● ASSIGNED TASK: From the entries, copy every line that carries the string "fixes".

*** SUPPLIED MATERIAL Section Begins ***

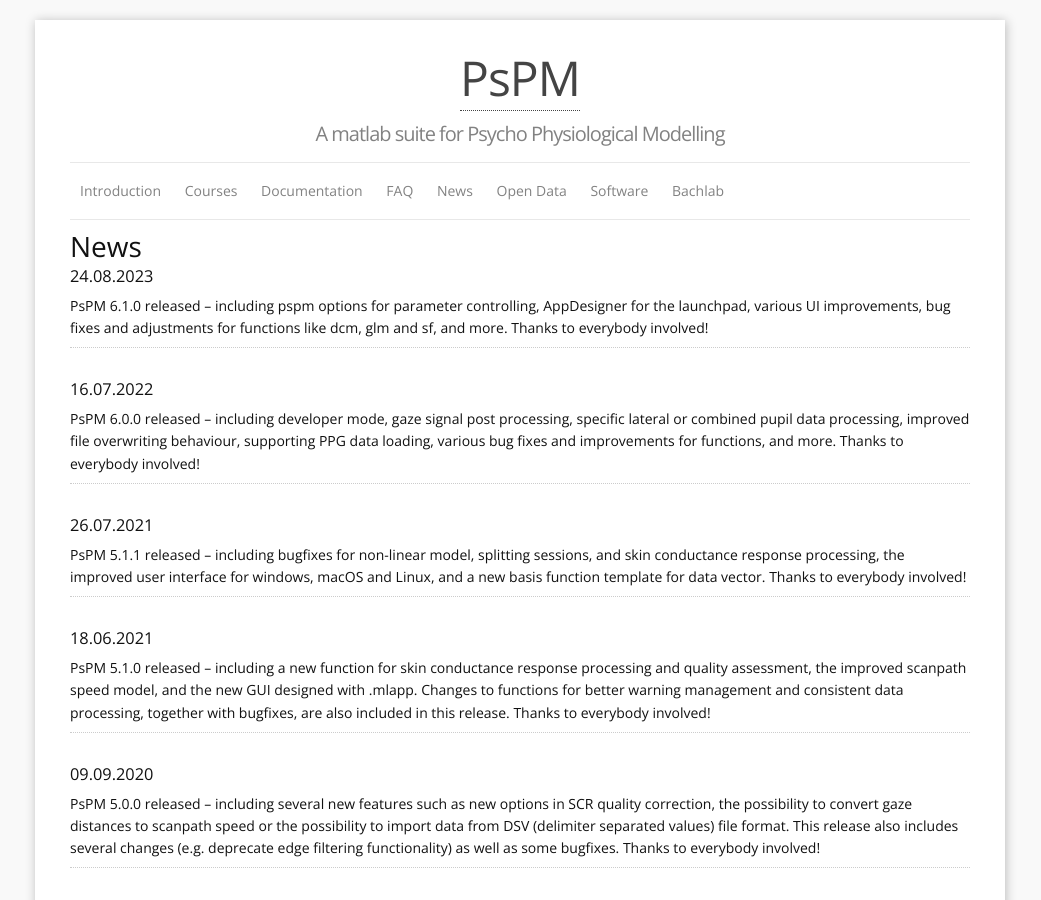
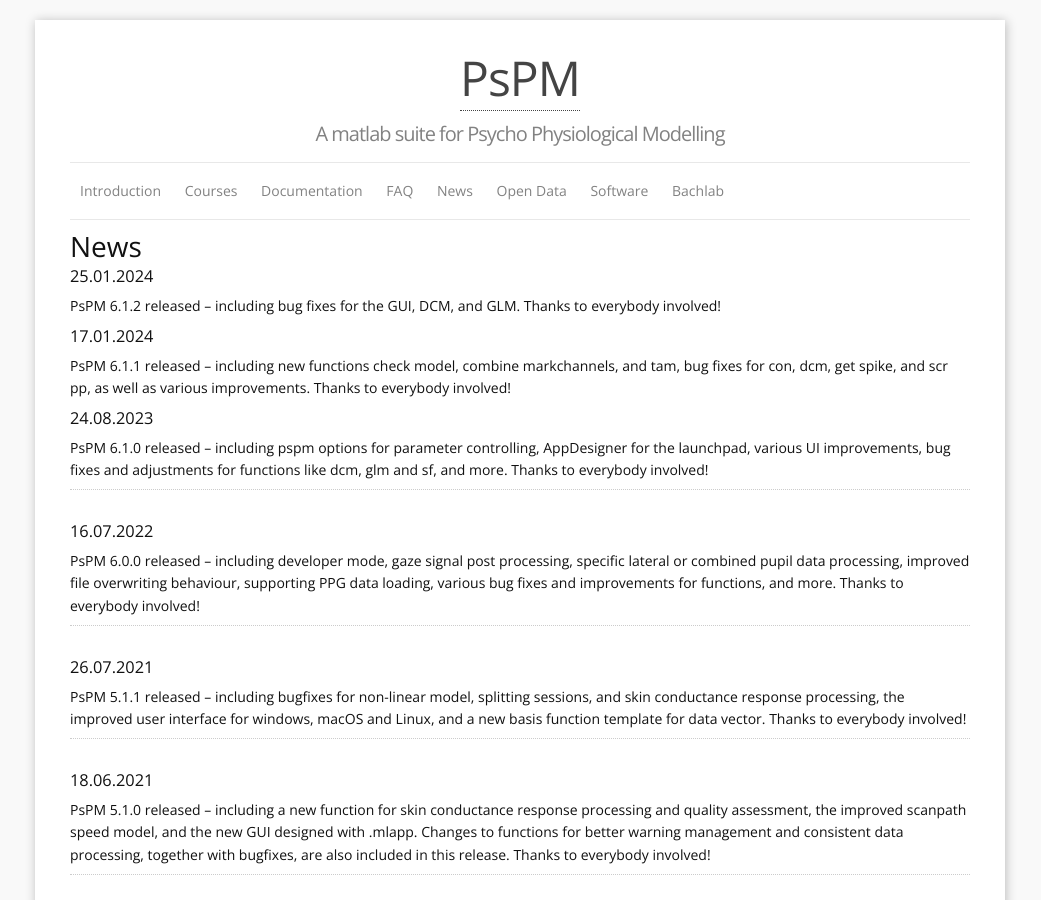
Before and after one commit to bachlab/PsPM, a Jekyll site: the page built from news.markdown, in a window 1280 px wide and 900 px high. Shown: the whole window, without its empty margins (120-1161 px from the left). Built offline with Jekyll 4.4.1, drawn with Linux system fonts in a browser that asks for light colours.

Commit message:
Update news.markdown

```diff
--- a/news.markdown
+++ b/news.markdown
@@ -5,6 +5,14 @@
 ---
 
 # News
+
+### 25.01.2024
+
+PsPM 6.1.2 released -- including bug fixes for the GUI, DCM, and GLM. Thanks to everybody involved!
+
+### 17.01.2024
+
+PsPM 6.1.1 released -- including new functions check model, combine markchannels, and tam, bug fixes for con, dcm, get spike, and scr pp, as well as various improvements. Thanks to everybody involved!
 
 ### 24.08.2023
 
```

*** SUPPLIED MATERIAL Section Ends ***

● RESPONSE TO THIS EXERCISE:
+PsPM 6.1.2 released -- including bug fixes for the GUI, DCM, and GLM. Thanks to everybody involved!
+PsPM 6.1.1 released -- including new functions check model, combine markchannels, and tam, bug fixes for con, dcm, get spike, and scr pp, as well as various improvements. Thanks to everybody involved!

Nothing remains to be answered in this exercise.